“The government likely considered the social effects, but from the standpoint of the medical community we issued our declaration because we felt the situation would become unmanageable,” he said.

Yokokura also cast doubt on the initial government decision to limit polymerase chain reaction tests to confirm coronavirus infections only for patients with serious symptoms.

“That policy should have been changed when more than half of the patients were those whose route of infection could not be traced,” Yokokura said. “The policy should have been changed to conduct testing as much as possible in order to quarantine those found to be infected.”

Although other JMA executives are part of a panel of experts advising the government on the coronavirus outbreak, Yokokura is not one of them.

The health ministry and the experts’ panel had issued guidelines about when individuals should consult or seek treatment for possible coronavirus infection. One guideline was to seek help when a fever of 37.5 degrees or more persisted for four or more days.

A subcommittee of the experts’ panel also posted a notice on the internet urging individuals to rest at home for four days even if they had a fever of more than 37.5 degrees, but with no pre-existing health condition.

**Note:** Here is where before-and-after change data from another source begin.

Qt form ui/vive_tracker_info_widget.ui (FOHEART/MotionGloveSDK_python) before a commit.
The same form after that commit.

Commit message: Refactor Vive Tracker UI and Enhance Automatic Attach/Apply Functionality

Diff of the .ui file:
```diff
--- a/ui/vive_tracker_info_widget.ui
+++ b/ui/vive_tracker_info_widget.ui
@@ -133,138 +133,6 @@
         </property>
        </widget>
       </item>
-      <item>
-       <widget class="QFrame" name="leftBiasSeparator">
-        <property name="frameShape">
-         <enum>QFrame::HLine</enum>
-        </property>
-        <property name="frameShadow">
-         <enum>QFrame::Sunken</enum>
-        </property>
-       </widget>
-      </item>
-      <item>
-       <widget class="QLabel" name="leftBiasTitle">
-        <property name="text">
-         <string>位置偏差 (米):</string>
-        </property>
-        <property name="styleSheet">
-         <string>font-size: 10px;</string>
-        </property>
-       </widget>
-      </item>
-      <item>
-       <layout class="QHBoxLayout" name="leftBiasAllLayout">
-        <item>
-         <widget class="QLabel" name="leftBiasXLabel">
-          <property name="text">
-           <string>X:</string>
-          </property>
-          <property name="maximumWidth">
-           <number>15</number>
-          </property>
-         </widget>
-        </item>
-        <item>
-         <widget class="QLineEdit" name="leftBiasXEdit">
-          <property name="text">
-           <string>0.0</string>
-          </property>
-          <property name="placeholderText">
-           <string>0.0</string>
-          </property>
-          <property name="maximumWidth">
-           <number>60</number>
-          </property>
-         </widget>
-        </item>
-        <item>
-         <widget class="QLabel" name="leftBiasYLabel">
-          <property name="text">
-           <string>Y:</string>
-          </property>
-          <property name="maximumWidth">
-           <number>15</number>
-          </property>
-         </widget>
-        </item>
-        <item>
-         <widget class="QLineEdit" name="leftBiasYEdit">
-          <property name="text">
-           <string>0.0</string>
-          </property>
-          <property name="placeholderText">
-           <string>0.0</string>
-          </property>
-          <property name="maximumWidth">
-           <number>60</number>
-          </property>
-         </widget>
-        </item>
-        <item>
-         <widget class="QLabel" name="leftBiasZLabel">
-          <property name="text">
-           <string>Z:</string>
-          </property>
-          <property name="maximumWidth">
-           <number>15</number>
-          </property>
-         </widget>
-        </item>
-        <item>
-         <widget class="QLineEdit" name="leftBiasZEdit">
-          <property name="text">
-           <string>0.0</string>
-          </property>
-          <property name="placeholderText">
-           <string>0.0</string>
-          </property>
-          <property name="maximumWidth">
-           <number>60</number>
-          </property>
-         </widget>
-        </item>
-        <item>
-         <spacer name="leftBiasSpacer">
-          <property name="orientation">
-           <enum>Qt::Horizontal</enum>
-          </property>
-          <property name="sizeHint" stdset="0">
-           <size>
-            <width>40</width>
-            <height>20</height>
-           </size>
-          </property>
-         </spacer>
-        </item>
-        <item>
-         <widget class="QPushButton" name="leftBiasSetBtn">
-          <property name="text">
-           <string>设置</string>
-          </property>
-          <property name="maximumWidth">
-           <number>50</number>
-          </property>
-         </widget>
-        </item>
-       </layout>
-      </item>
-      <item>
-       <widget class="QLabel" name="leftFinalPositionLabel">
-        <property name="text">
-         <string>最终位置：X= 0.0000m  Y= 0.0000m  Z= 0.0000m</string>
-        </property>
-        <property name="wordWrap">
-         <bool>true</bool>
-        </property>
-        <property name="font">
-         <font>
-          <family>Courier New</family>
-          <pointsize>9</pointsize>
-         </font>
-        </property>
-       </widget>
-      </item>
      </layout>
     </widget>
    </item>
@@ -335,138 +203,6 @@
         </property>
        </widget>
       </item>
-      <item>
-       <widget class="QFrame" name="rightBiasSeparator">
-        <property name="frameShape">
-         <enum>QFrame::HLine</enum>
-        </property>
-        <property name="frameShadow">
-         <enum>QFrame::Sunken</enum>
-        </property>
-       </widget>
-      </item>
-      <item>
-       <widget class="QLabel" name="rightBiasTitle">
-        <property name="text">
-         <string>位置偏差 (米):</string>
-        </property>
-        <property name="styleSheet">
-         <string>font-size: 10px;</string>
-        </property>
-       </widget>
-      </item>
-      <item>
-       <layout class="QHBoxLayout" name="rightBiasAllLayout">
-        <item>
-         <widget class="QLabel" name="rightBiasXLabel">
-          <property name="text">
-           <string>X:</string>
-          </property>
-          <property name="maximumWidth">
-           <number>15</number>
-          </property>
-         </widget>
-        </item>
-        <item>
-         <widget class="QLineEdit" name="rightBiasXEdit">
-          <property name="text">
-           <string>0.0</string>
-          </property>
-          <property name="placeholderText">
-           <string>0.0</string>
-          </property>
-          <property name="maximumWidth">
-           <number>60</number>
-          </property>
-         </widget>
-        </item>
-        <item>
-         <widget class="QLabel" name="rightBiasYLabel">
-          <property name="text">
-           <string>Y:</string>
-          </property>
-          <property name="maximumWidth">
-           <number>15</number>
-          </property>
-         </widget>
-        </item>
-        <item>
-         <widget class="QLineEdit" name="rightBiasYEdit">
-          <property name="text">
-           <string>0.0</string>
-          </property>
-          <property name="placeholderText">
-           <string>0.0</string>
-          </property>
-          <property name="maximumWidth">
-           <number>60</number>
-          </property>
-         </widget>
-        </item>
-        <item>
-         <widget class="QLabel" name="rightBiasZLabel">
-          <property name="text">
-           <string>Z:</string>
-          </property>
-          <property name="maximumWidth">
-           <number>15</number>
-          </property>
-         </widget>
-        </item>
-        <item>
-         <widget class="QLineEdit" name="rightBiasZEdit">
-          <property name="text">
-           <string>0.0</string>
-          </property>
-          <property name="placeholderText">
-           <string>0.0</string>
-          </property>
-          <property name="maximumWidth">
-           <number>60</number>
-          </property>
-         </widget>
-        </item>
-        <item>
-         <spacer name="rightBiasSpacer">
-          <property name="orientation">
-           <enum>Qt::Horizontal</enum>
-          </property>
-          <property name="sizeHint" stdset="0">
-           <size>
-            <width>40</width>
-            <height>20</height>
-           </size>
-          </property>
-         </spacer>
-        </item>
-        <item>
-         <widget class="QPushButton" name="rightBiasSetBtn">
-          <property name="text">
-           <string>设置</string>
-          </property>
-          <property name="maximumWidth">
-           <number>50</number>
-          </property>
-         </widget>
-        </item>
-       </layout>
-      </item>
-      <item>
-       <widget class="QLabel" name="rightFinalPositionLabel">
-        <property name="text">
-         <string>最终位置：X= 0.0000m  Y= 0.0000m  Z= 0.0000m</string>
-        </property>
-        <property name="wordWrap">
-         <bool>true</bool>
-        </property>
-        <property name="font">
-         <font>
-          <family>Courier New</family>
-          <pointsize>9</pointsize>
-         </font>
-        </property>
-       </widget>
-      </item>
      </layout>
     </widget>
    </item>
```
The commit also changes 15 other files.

Those guidelines were raked over the coals on social media sites in light of what happened to actor Kumiko Okae. After she developed a fever on April 3, Okae’s doctor suggested they observe her condition for four or five days. However, on April 6 her condition suddenly deteriorated and she was hospitalized. She tested positive for the coronavirus and was placed on a ventilator in an intensive care unit, but died early April 23 at age 63.

At a March news conference, JMA officials said that the directive did not mean to absolutely not consult with doctors unless symptoms continued for four days.

However, in the interview, Yokokura admitted that the guideline by his association may have led to misunderstanding and indicated a need to revise the message directed at the public.

The government’s panel of experts also revised its guideline on April 22 and suggested not waiting four days if an individual felt lethargic.